Prosthetics and Orthotics Students to Serve Kids in Kenya

Abbey Riley ’21, M’23 and Alexia Woodruff ’21, M’23
Abbey Riley ’21, M’23 and Alexia Woodruff ’21, M’23

A pair of Prosthetics and Orthotics students will be getting a very different type of clinical experience this spring when they travel to AIC-CURE International Hospital in Kenya and aid more than 50 children.

Abbey Riley ’21, M’23 and Alexia Woodruff ’21, M’23, along with Associate Professor Duffy Felmlee, will spend 10 days at the hospital working with pediatric patients with limb loss on a service trip with the Limb Kind Foundation. The team leaves for Kenya on March 24.

As University of Hartford students in the College of Education, Nursing and Health Professions who’ve already completed hundreds of clinical hours stateside, they’re more than ready to make an even bigger difference in patients’ lives.

The graduate students will be fitting the children with prosthetic arms and legs, fabricating and adjusting the prosthetics, and working with physical therapists and other medical staff at the hospital.

Felmlee explained that the children in Kenya have experienced limb loss for a variety of reasons. “They range from trauma such as farming accidents, to children with congenital limb loss. The cases that will be referred to us will generally be more complex,” he said. “We will have our own patient caseload while we’re in Kenya and will work with the children from start to finish.”
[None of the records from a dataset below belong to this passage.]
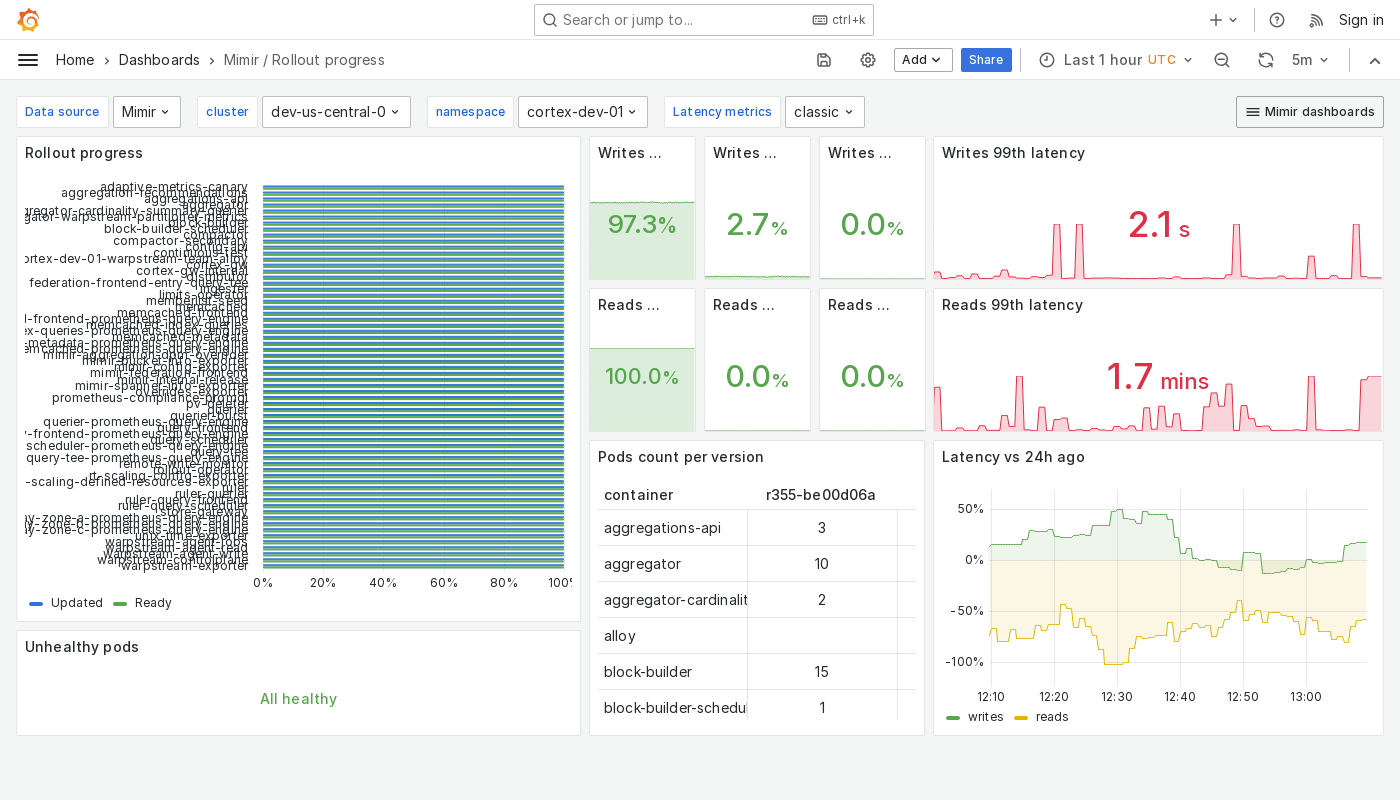
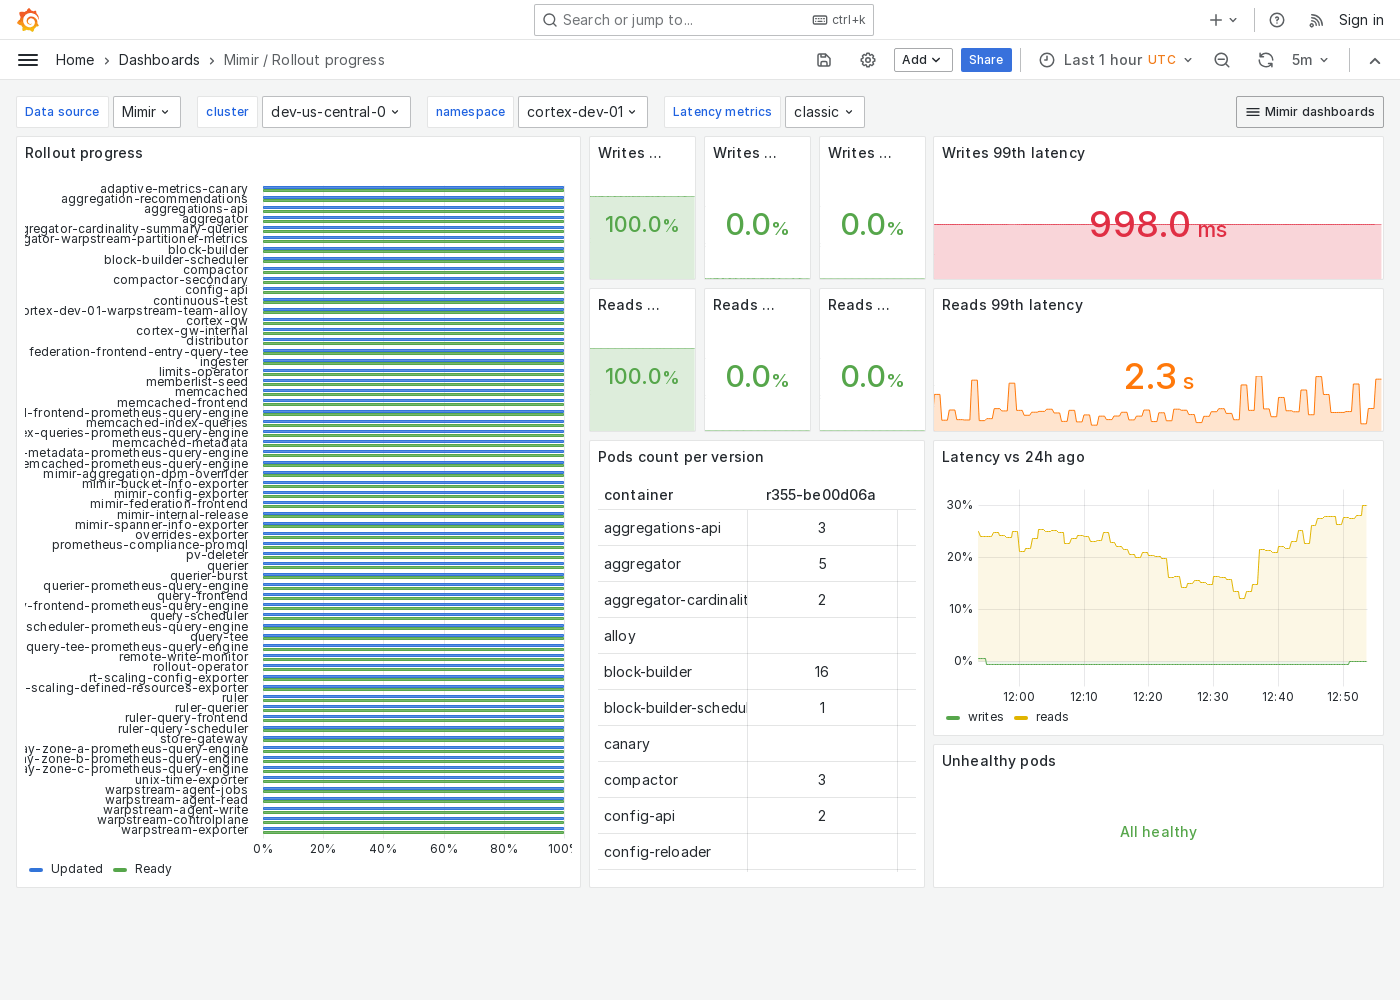
Rollout dashboard: make panels higher
The number of components in a Mimir deployment grows over time, and
it's becoming challenging to visualize them in the Rollout progress
panel, so I made it higher, as well ass the "Pods count per version"
one, moving the "Unhealthy pods" one to the corner.

diff --git a/operations/mimir-mixin-tools/screenshots/main.go b/operations/mimir-mixin-tools/screenshots/main.go
@@ -39,7 +39,7 @@ var customViewportHeight = map[string]int{
 	"mimir-overview-resources":            1700,
 	"mimir-overview-networking":           1100,
 	"mimir-reads-networking":              2000,
-	"mimir-rollout-progress":              800,
+	"mimir-rollout-progress":              1000,
 	"mimir-scaling":                       800,
 	"mimir-slow-queries":                  600,
 	"mimir-tenants":                       1200,

diff --git a/CHANGELOG.md b/CHANGELOG.md
@@ -33,6 +33,7 @@
 
 ### Mixin
 
+* [ENHANCEMENT] Rollout progress dashboard: make panels higher to fit more components. #12429
 * [BUGFIX] Block-builder dashboard: fix reference to detected gaps metric in errors panel. #12401
 
 ### Jsonnet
All care is free of charge to the children and their families through the generosity of the Limb Kind Foundation, a group UHart’s P&O program has partnered with for years, and Cure International. In many developing countries, people with limb loss do not have the funds to pay for a prosthesis, and there is often no prosthetist available to provide these services. The Limb Kind Foundation works both in the U.S. and internationally to provide children in need with prosthetic care.

Riley and Woodruff, both second-year students in the Master of Science in Prosthetics and Orthotics (MSPO) program, were interested in the trip as a way to help those in need and give back. They were selected for the trip from a pool of MSPO student applicants.

“I always thought I wanted to work with pediatric patients, and once I experienced a clinical placement with children, I knew this is what I want to do,” said Riley.

For Woodruff, growing up with a family that was active in the Rotary Club made her aware of the importance of helping others. “When Limb Kind Director Rob Schulman spoke to our class about the project, it seemed like a once in a lifetime opportunity, so I decided to apply,” she said.

They are also helping to raise funds for Limb Kind’s “Shoes that Grow” initiative, which is seeking to raise $2,000 to provide the children in Kenya with adjustable shoes that can be expanded as their feet grow.  Campus community members are invited to donate to the fund.